A brief history: the early days of FOBTs and gaming machines
It is important to understand how FOBTs came about in order to fully appreciate how important they have become to betting shops around the country. Here is a brief rundown:
- UK bookmakers were struggling in the mid-1990s and were closing stores and shedding jobs, which had led to a fall in the amount trickling into the public purse
- The government then deregulated the market in 1996, allowing bookmakers to advertise on shop fronts, offer refreshments and, most importantly, install slot and fruit machines, which had only been found in pubs beforehand
- The National Lottery inspired the first bespoke gaming machine designed for the industry and helped kick start development of gaming-related betting
- These machines initially only offered a few select high-margin games until the tax system was overhauled in 2001, taxing bookmaker’s profits rather than revenue
- This allowed bookmakers to introduce more lower-margin products, led by the industry-wide launch of roulette on the gaming machines and opening up new opportunities for software developers and manufacturers of the machines

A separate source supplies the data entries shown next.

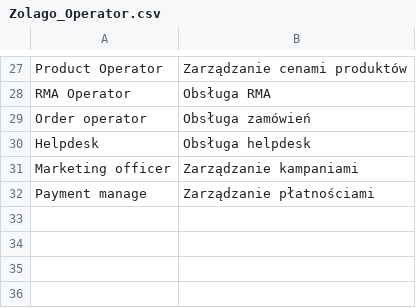
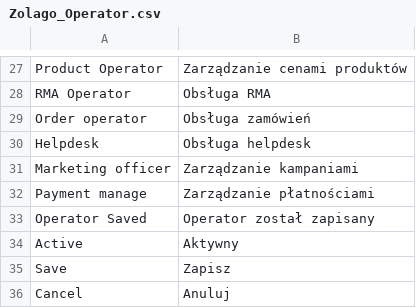
Before and after one commit to stanislawantoniak/maax, a CSV file: app/locale/pl_PL/Zolago_Operator.csv, drawn as a sheet; only a part is shown, gaps mark what is left out; the diff names each change by its address in the sheet, - before the commit and + after, or states it on an @@ line.

Commit message:
transl

```diff
--- a/app/locale/pl_PL/Zolago_Operator.csv
+++ b/app/locale/pl_PL/Zolago_Operator.csv
+row 33: Operator Saved | Operator został zapisany
+row 34: Active | Aktywny
+row 35: Save | Zapisz
+row 36: Cancel | Anuluj
```
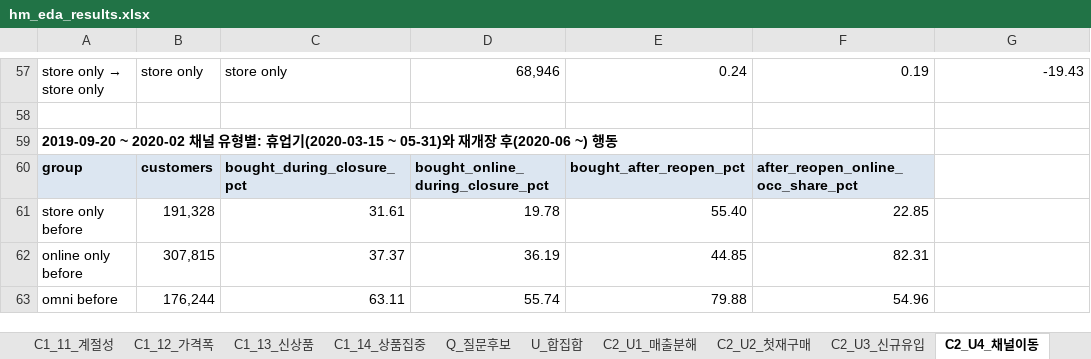
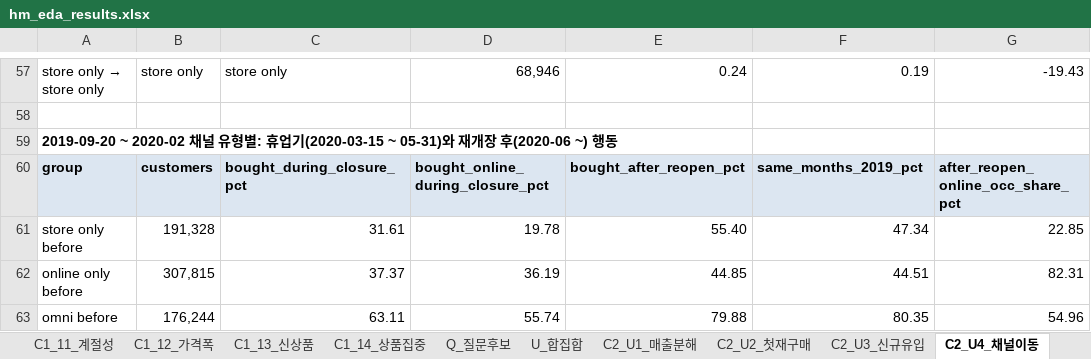
Before and after one commit to underthesun7213/social-data, an Excel workbook: analysis/hm_eda_results.xlsx, sheet C2_U4_채널이동, drawn as a sheet; only a part is shown, gaps mark what is left out; values as stored, in another font and other column widths than the file's, no borders; charts and pictures and conditional formats not drawn; the diff names each change by its address in the sheet, - before the commit and + after, or states it on an @@ line.

```diff
--- a/analysis/hm_eda_results.xlsx (sheet C2_U4_채널이동)
+++ b/analysis/hm_eda_results.xlsx (sheet C2_U4_채널이동)
-F60: after_reopen_online_occ_share_pct
+F60: same_months_2019_pct
-G60: (empty)
+G60: after_reopen_online_occ_share_pct
-G60 fill: none
+G60 fill: #DCE6F1
-F61: 22.85
+F61: 47.34
-G61: (empty)
+G61: 22.85
-F62: 82.31
+F62: 44.51
-G62: (empty)
+G62: 82.31
-F63: 54.96
+F63: 80.35
-G63: (empty)
+G63: 54.96
```
Also changed, not shown: sheet R0_메인질문, sheet L_데이터계보, charts or pictures, analysis/hm_eda_results_en.xlsx, 7 other files.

- The government paid little attention to FOBTs in the initial years as the Association of British Bookmakers (which represents about 80% of UK bookmakers, including the biggest players) had introduced a code in 2003 to help align the rules over speed of play, stakes and prizes and limit the amount of FOBTs in each store

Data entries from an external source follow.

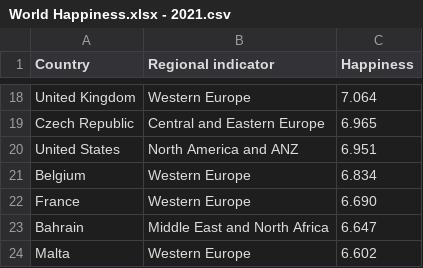
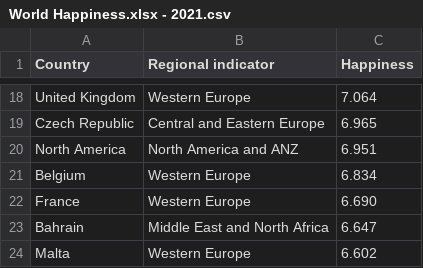
Before and after one commit to lkjh123/3179, a CSV file: World Happiness.xlsx - 2021.csv, drawn as a sheet; only a part is shown, gaps mark what is left out.

Commit message:
update us to north america

```diff
--- a/World Happiness.xlsx - 2021.csv
+++ b/World Happiness.xlsx - 2021.csv
@@ -19,3 +19,3 @@ United Kingdom,Western Europe,7.064
 Czech Republic,Central and Eastern Europe,6.965
-United States,North America and ANZ,6.951
+North America,North America and ANZ,6.951
 Belgium,Western Europe,6.834
```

- These FOBTs were categorised in 2005, creating the B2 machine
How important have FOBTs become for UK bookmakers?
Practically every single FOBT in betting shops is a B2 gaming machine. Betting shops generated a gross gambling yield (GGY) of £3.4 billion in the year to the end of March 2017, of which £1.8 billion came from FOBTs.
Although the amount of machines has fallen directly in line with the decline in the amount of betting shops (as there are strict rules dictating there can only be four FOBTs in each store), the GGY has increased, and at a faster rate than the overall GGY for the betting sector. That has not helped the argument for, or the reputation of FOBTs – the more GGY betting shops generate from gaming machines, the more that is being lost by punters. This, as far as the government is concerned, twinned with the association with problem gambling (which the industry vehemently denies), the more money bookmakers make from machines, the more money the most vulnerable and addicted gamblers lose.
Betting shops attract about six million customers a year and it is clear that they are funnelling increasing amounts of money into machines rather than filling out slips and handing it to the cashier. Interestingly, estimates dating back to 2012 from a report by Landman Economics, on behalf of the Campaign for Fairer Gambling, suggested only 3% (England) to 4% (Scotland) of the UK population used FOBTs (of all types, meaning the amount of users for B2 machines would be lower). On that basis, although far from conclusive, the suggestion is about 1.6 million people in England and a couple of hundred thousand Scots are losing billions of pounds to gaming machines each year. To add some more context, the government claims around 14 out of every 100 people that use FOBTs are problem gamblers, the highest rate for any gambling activity.
UK government: the ‘weight of evidence’ justifies action on B2 gaming machines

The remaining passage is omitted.